[Your task]
The answer must be every line below that holds the word "examples".

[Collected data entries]
<<<<

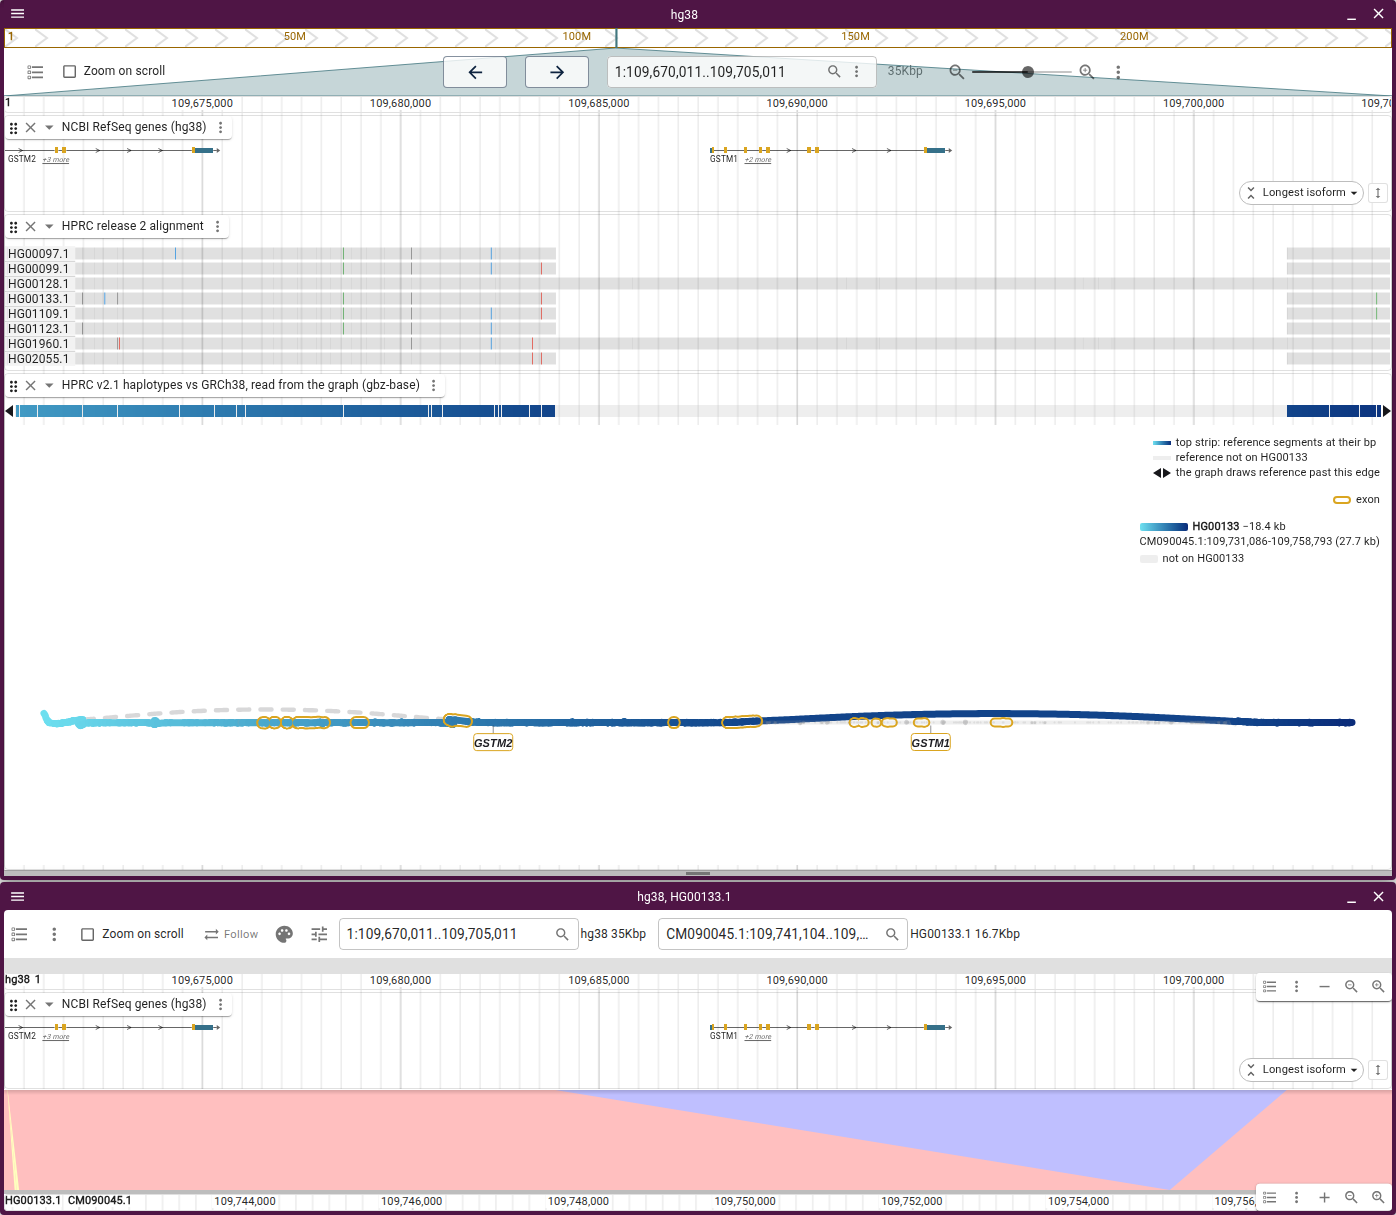
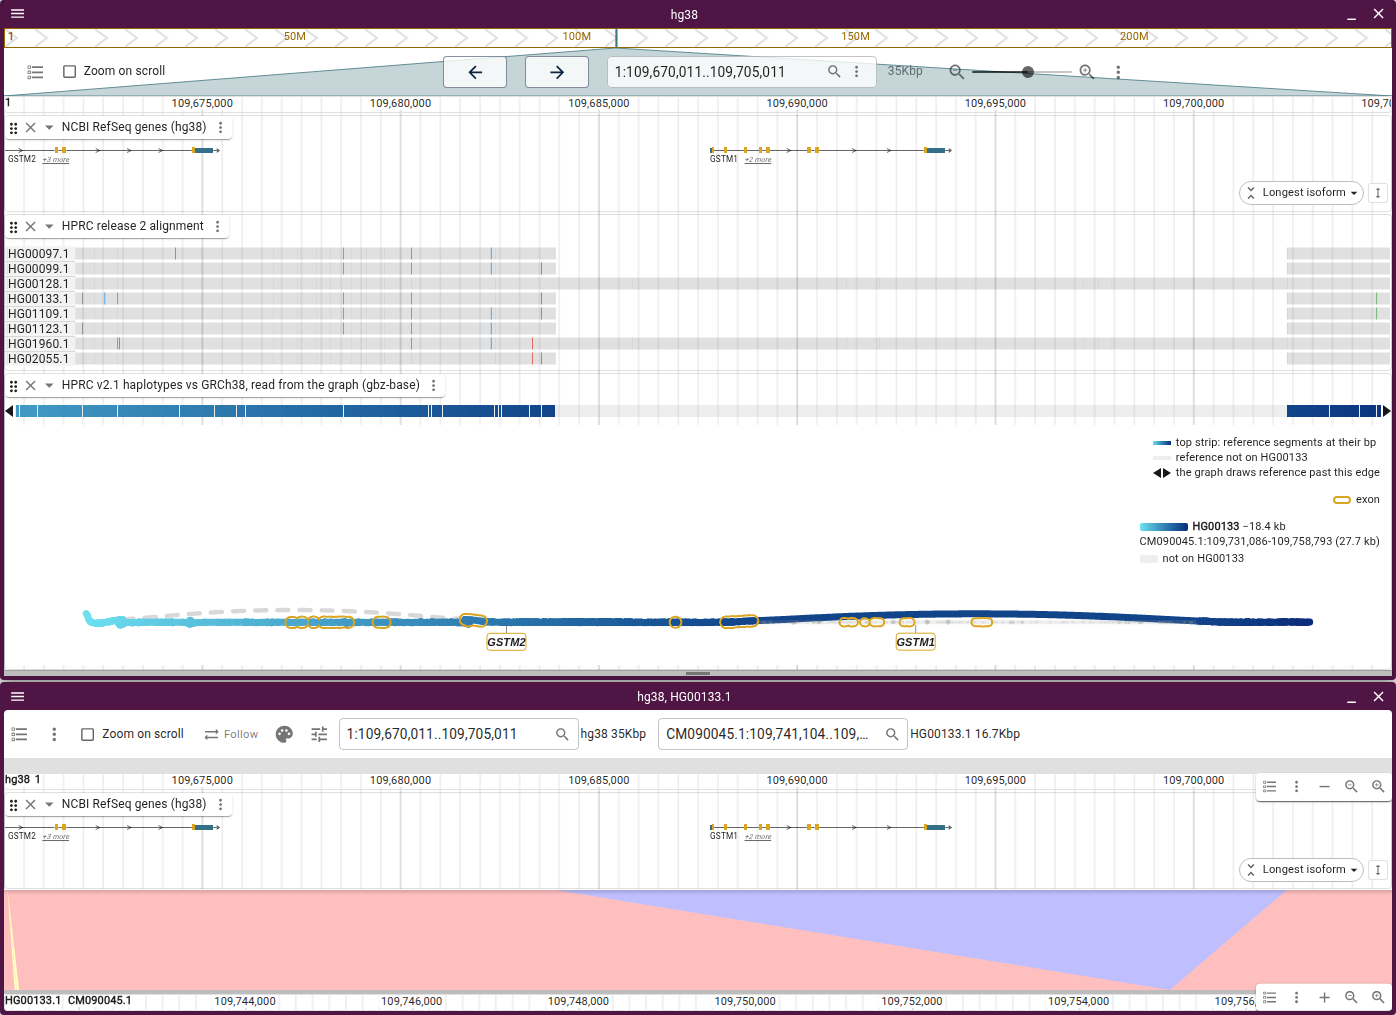
force_gstm1_walk on a 260 px track, its caption naming the chord over GSTM1
Under the stress engine the drawing is a line, and HG00133's chord over
the 18.5 kb it skips (421 nodes, drawn under GSTM1) bows just above the
pale reference; 460 px left it a thin line in an empty pane.

Changed region(s): [[0.0, 0.5803, 1.0, 1.0], [0.0, 0.0, 1.0, 0.5498], [0.7701, 0.2749, 0.8009, 0.3054]]

diff --git a/docs/layouts.md b/docs/layouts.md
@@ -297,12 +297,12 @@ ones, and **Choose haplotypes...** searches the rest by name. A walk lifted
 alone shades light to dark along itself, so it can be followed round a loop; its
 key is a short bar of that gradient, with the stretch it runs over on the walk's
 own contig written under it as `contig:start-end (length)`. At GSTM1, HG00133
-runs cyan to navy past the 18 kb its deletion skips. The synteny view under it
-reads the same track as HG00133 aligned to GRCh38, and the deletion is the wedge
-pinched to a point on HG00133's contig. HPRC's own wfmash alignment puts it in
-the same place, inside the repeat that flanks GSTM1. Above the graph, six of the
-cut's eight haplotypes break across GSTM1 in the multiple alignment, HG00133
-among them:
+runs cyan to navy past the 18 kb its deletion skips, a chord over GSTM1's pale
+reference. The synteny view under it reads the same track as HG00133 aligned to
+GRCh38, and the deletion is the wedge pinched to a point on HG00133's contig.
+HPRC's own wfmash alignment puts it in the same place, inside the repeat that
+flanks GSTM1. Above the graph, six of the cut's eight haplotypes break across
+GSTM1 in the multiple alignment, HG00133 among them:
 
 ![HG00133's walk lifted at GSTM1 under the eight haplotypes' alignment rows, shading along itself past the stretch it skips, over a synteny view of HG00133 against GRCh38 whose wedge is the deletion](../img/force_gstm1_walk.png)
 
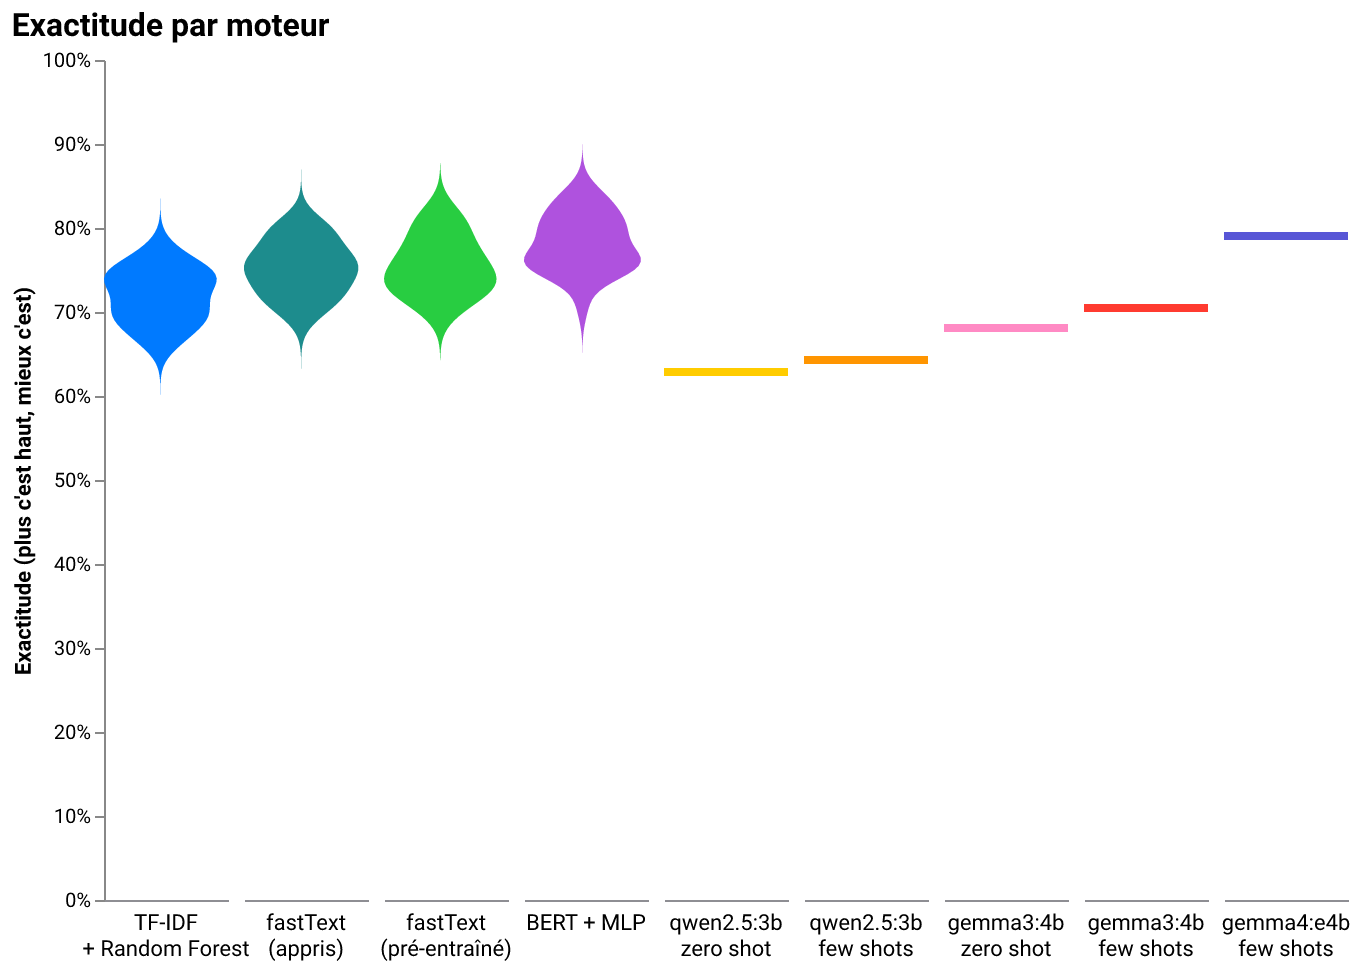
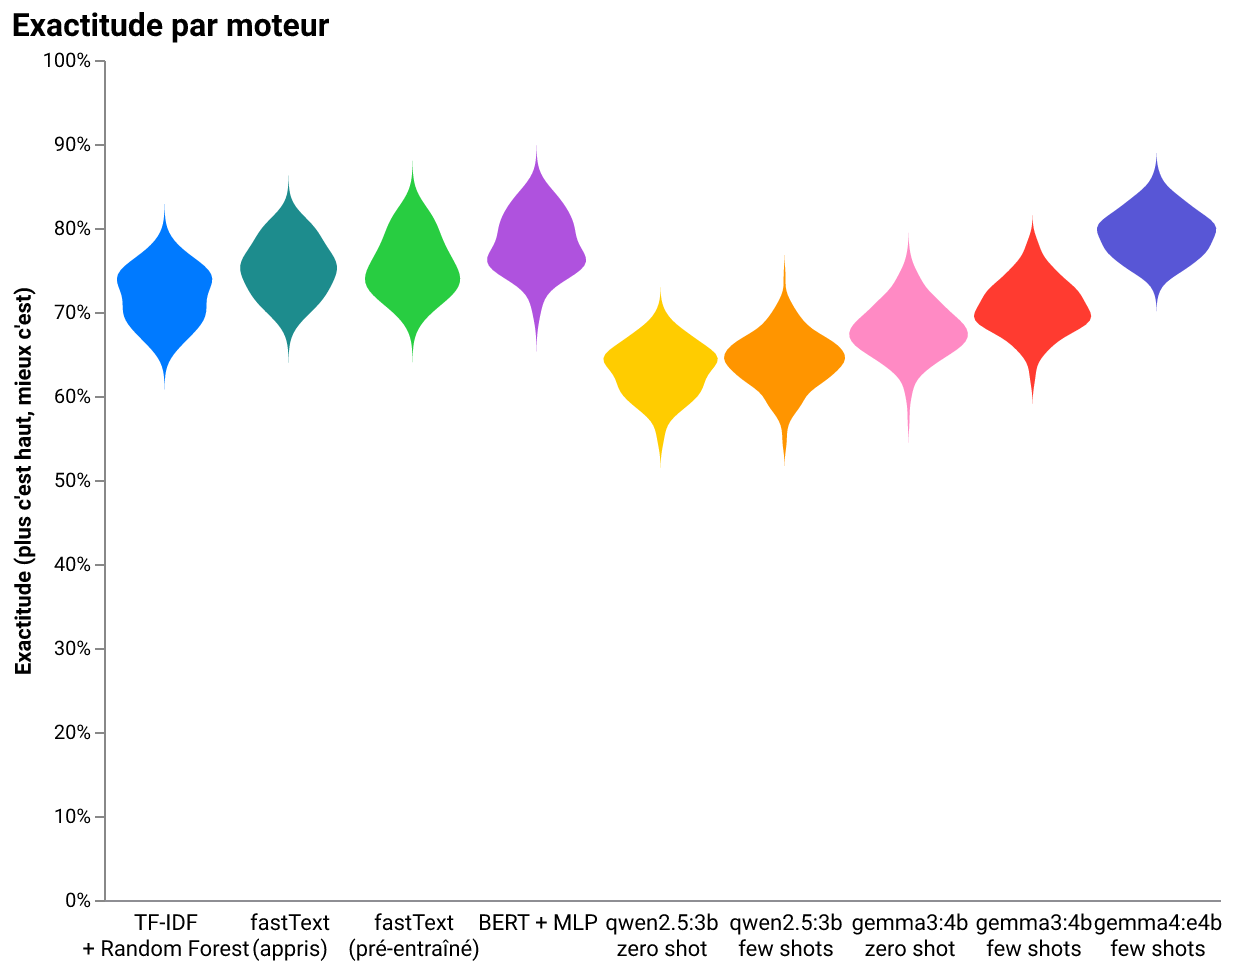
eval: violin plots for all 9 engines (LLM via binomial bootstrap)
Replace the Dirac lines for LLM configs with proper violin plots.
LLM configs now use 200 binomial bootstrap samples drawn at the
observed accuracy on 210 held-out examples — same visual language
as the CV violins, directly comparable, honest about uncertainty.

diff --git a/eval/violin.py b/eval/violin.py
@@ -5,18 +5,17 @@ Module summary
 Two figures, each produced in **French and English** (``-fr`` / ``-en``) so
 each README variant shows a chart in its own language:
 
-* **Cross-validation violins** (``violin-accuracy-{lang}.png``) — for the four
-  *trainable* engines (TF-IDF, the two fastText engines, BERT), one violin
-  per engine built from the **real** accuracies of a repeated 5-fold
-  cross-validation (5 folds × 5 shuffles = 25 measurements). No resampling
-  tricks: every point in the density is a genuine train-on-4/5, test-on-1/5
-  score. The LLM is zero-shot (it never trains), so it has no cross-validation
-  and is discussed in the text, not shown here.
+* **Accuracy violins** (``violin-accuracy-{lang}.png``) — one violin per
+  engine, all 9 side by side. For the four *trainable* engines (TF-IDF, the
+  two fastText engines, BERT), the violin is built from the **real** accuracies
+  of a repeated 5-fold cross-validation (5 folds × 5 shuffles = 25
+  measurements). For the five **LLM** configs, which are zero-shot (no CV),
+  the violin is built from 200 binomial bootstrap samples drawn at the observed
+  accuracy on 210 held-out examples — same visual language, honest about
+  uncertainty, and directly comparable to the CV violins.
 
 * **LLM shootout bars** (``shootout-{lang}.png``) — a plain bar chart of each
-  (model, prompt) configuration's accuracy on the held-out sample. The LLM
-  cannot be cross-validated either, so a clean bar (one number per bar) is the
-  honest picture; the sample size and caveats live in the surrounding text.
+  (model, prompt) configuration's accuracy on the held-out sample.
 
 The charts are deliberately **minimal** (title + axis, house palette). All the
 methodology — how many intents, how many training examples, what the test set
@@ -36,6 +35,8 @@ from __future__ import annotations
 import json
 import logging
 from pathlib import Path
+
+import numpy as np
 
 logger = logging.getLogger(__name__)
 
@@ -206,13 +207,28 @@ _BASE_CONFIG = {
 }
 
 
+_N_BOOTSTRAP = 200
+_N_HELD_OUT = 210
+_RNG = np.random.default_rng(seed=42)
+
+
+def _bootstrap_llm(acc: float, n: int = _N_HELD_OUT, b: int = _N_BOOTSTRAP) -> list[float]:
+    """Return ``b`` bootstrap accuracy samples for an LLM with observed ``acc`` on ``n`` examples.
+
+    Each sample is drawn as Binomial(n, acc)/n — the exact distribution of
+    the held-out accuracy estimator under i.i.d. Bernoulli trials.
+    """
+    return (_RNG.binomial(n, acc, size=b) / n).tolist()
+
+
 def build_cv_spec(cv_results: dict, shootout_results: dict, lang: str) -> dict:
-    """Build the all-8-engines accuracy figure in ``lang``.
+    """Build the all-9-engines accuracy figure in ``lang``.
 
     One column per engine, in :data:`ENGINES` order, coloured by the shared
-    palette. The four **trainable** engines are smooth CV **violins** (25 folds
-    each); the four **LLM** configs are single held-out accuracies, each drawn
-    as a **Dirac** — one horizontal line (no width = no distribution).
+    palette. All engines are rendered as **violins**: the four *trainable*
+    engines use their real CV fold accuracies (25 folds); the five **LLM**
+    configs use 200 binomial bootstrap samples drawn at the observed held-out
+    accuracy — same visual language, directly comparable.
 
     Parameters
     ----------
@@ -226,13 +242,13 @@ def build_cv_spec(cv_results: dict, shootout_results: dict, lang: str) -> dict:
     Returns
     -------
     dict
-        A Vega-Lite v5 faceted, layered specification.
+        A Vega-Lite v5 faceted specification.
     """
     cv: dict[str, list[float]] = cv_results.get("cv", {})
     llm_accs = _llm_accuracies(shootout_results)
 
-    # One shared dataset; ``kind`` tells violins (many rows) from Diracs (one
-    # row) so the two layers below never collide. Engines kept in ENGINES order.
+    # One shared dataset; all rows are ``kind: "cv"`` so the single violin
+    # layer handles every engine uniformly. Engines kept in ENGINES order.
     rows: list[dict[str, object]] = []
     present: list[str] = []
     colours: list[str] = []
@@ -245,14 +261,13 @@ def build_cv_spec(cv_results: dict, shootout_results: dict, lang: str) -> dict:
             colours.append(eng["color"])
             for value in cv[eng["key"]]:
                 rows.append({"engine": label, "accuracy": value, "kind": "cv"})
-        else:  # llm
+        else:  # llm → bootstrap violin
             if eng["key"] not in llm_accs:
                 continue
             present.append(label)
             colours.append(eng["color"])
-            rows.append(
-                {"engine": label, "accuracy": llm_accs[eng["key"]], "kind": "llm"}
-            )
+            for value in _bootstrap_llm(llm_accs[eng["key"]]):
+                rows.append({"engine": label, "accuracy": value, "kind": "cv"})
 
     color_enc = {
         "field": "engine",
@@ -300,12 +315,11 @@ def build_cv_spec(cv_results: dict, shootout_results: dict, lang: str) -> dict:
             "height": 420,
             "layer": [
                 {
-                    # Violins: the trainable engines, smoothed by KDE. The
-                    # density x-axis is hidden except its bottom *domain* line —
-                    # with facet spacing 0 (below), those per-column lines join
-                    # into ONE straight baseline running left→right at 0 %.
+                    # All engines are now violins (CV folds or bootstrap samples).
+                    # The density x-axis is hidden except its bottom *domain* line —
+                    # with facet spacing 0, those per-column lines join into ONE
+                    # straight baseline running left→right at 0 %.
                     "transform": [
-                        {"filter": "datum.kind === 'cv'"},
                         {
                             "density": "accuracy",
                             "groupby": ["engine"],
@@ -333,13 +347,6 @@ def build_cv_spec(cv_results: dict, shootout_results: dict, lang: str) -> dict:
                         },
                         "color": color_enc,
                     },
-                },
-                {
-                    # LLM Diracs: one horizontal line per config at its held-out
-                    # accuracy (no width = no distribution).
-                    "transform": [{"filter": "datum.kind === 'llm'"}],
-                    "mark": {"type": "rule", "size": 4},
-                    "encoding": {"y": y_enc, "color": color_enc},
                 },
             ],
         },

>>>>

[The answer]
observed accuracy on 210 held-out examples — same visual language
+  accuracy on 210 held-out examples — same visual language, honest about
 methodology — how many intents, how many training examples, what the test set
+    """Return ``b`` bootstrap accuracy samples for an LLM with observed ``acc`` on ``n`` examples.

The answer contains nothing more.